Exercise prompt |
For the entries below, how many lines contain the word "reference"? Reply with the number and nothing else.
══════════════════════════════
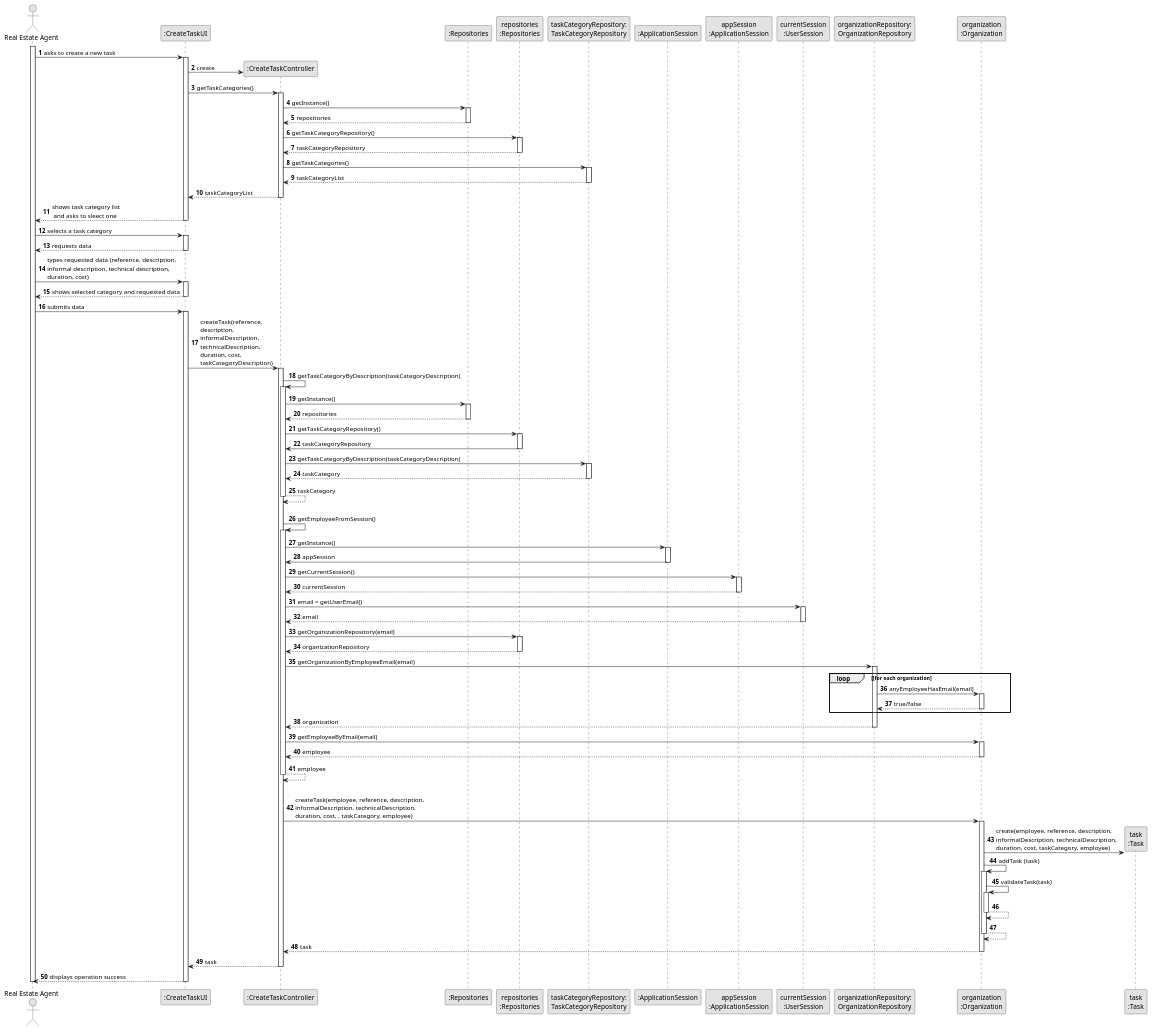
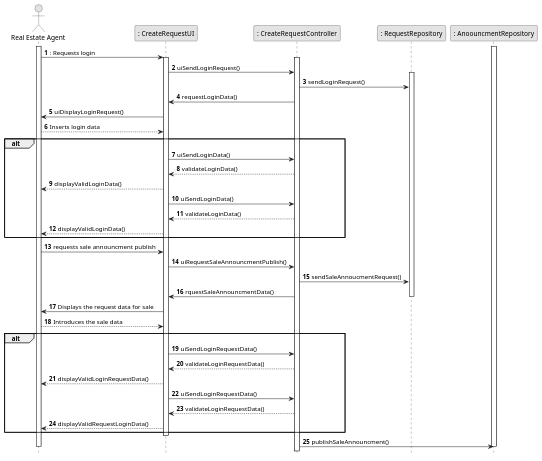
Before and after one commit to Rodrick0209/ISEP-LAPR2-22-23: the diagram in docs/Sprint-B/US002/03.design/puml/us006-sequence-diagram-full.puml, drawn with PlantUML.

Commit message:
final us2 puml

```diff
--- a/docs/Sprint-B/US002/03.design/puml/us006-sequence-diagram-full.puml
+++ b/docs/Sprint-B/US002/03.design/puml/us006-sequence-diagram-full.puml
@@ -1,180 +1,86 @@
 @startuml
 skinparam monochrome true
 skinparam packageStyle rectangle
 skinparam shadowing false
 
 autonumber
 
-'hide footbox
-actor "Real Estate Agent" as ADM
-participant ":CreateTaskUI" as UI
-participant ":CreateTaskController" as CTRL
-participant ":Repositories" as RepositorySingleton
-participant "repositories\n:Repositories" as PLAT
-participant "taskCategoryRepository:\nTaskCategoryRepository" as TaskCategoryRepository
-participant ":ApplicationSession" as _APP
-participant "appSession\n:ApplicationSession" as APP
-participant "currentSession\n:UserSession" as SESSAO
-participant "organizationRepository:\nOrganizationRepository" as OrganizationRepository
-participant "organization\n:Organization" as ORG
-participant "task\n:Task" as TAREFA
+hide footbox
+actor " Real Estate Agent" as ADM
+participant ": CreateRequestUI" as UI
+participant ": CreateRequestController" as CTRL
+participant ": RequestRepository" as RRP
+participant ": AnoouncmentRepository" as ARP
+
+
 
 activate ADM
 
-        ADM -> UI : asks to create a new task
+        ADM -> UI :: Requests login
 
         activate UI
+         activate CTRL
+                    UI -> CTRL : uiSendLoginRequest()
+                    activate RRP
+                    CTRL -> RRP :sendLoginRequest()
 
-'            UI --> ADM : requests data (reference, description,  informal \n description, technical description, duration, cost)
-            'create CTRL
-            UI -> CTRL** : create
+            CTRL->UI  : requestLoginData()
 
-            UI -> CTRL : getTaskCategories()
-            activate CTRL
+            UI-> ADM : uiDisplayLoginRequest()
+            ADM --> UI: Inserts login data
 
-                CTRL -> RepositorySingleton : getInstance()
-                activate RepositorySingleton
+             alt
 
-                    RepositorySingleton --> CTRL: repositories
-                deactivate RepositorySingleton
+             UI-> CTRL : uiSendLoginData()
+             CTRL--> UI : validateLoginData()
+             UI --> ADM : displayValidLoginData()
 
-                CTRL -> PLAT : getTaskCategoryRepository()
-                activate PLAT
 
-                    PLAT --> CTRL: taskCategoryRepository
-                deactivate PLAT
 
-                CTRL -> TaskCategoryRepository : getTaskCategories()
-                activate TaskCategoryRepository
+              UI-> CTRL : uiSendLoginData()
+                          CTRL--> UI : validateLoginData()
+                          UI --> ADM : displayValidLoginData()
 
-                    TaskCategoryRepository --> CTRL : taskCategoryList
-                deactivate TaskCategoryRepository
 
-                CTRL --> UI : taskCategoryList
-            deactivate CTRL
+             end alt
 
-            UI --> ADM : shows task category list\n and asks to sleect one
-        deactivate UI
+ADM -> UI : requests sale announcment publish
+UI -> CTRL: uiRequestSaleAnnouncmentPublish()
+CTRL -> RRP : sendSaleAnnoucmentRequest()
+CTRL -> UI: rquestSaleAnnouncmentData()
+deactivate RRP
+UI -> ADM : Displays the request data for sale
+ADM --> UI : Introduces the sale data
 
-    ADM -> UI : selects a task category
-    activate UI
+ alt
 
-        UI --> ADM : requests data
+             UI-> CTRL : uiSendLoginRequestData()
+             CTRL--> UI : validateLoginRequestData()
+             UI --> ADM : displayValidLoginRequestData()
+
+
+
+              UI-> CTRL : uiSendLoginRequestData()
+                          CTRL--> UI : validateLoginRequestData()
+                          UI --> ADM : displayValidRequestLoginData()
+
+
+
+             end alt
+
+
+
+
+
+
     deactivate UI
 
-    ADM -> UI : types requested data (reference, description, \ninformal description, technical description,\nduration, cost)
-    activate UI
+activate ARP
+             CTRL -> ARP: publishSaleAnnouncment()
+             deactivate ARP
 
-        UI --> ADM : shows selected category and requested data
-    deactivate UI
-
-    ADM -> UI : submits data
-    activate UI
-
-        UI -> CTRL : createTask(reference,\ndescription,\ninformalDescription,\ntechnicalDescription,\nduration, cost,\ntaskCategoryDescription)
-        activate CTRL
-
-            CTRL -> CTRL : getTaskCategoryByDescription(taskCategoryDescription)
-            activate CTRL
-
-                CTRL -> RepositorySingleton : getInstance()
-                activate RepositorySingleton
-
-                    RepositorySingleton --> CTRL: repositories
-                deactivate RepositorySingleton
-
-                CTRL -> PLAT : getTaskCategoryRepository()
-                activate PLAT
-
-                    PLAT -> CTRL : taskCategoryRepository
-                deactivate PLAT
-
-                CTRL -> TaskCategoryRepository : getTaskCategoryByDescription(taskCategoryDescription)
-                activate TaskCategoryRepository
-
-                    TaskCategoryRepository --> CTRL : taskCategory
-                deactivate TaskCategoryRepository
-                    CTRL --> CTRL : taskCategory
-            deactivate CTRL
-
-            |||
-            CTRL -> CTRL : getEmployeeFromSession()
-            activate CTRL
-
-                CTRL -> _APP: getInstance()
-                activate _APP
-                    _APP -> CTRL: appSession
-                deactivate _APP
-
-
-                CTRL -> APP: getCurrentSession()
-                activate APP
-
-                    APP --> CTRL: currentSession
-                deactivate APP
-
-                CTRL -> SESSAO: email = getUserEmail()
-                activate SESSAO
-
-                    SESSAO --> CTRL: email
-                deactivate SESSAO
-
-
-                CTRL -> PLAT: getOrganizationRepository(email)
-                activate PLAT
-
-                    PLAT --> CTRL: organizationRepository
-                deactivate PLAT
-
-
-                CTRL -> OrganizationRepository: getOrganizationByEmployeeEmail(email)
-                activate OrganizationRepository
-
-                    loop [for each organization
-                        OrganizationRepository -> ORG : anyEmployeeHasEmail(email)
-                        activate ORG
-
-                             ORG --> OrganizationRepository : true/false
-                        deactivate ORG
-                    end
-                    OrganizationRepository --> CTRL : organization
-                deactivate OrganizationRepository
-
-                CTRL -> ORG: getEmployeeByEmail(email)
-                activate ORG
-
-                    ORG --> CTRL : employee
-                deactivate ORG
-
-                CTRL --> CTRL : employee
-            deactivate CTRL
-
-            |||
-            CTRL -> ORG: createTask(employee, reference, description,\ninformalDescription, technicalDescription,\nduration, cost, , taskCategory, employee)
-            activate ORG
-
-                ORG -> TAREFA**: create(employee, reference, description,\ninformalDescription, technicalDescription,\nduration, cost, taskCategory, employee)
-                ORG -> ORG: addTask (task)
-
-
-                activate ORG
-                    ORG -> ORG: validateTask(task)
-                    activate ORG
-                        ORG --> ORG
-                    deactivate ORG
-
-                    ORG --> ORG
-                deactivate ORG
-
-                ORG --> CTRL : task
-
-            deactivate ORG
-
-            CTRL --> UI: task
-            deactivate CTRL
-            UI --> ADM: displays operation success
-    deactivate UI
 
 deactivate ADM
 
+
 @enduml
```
══════════════════════════════
Written response |
5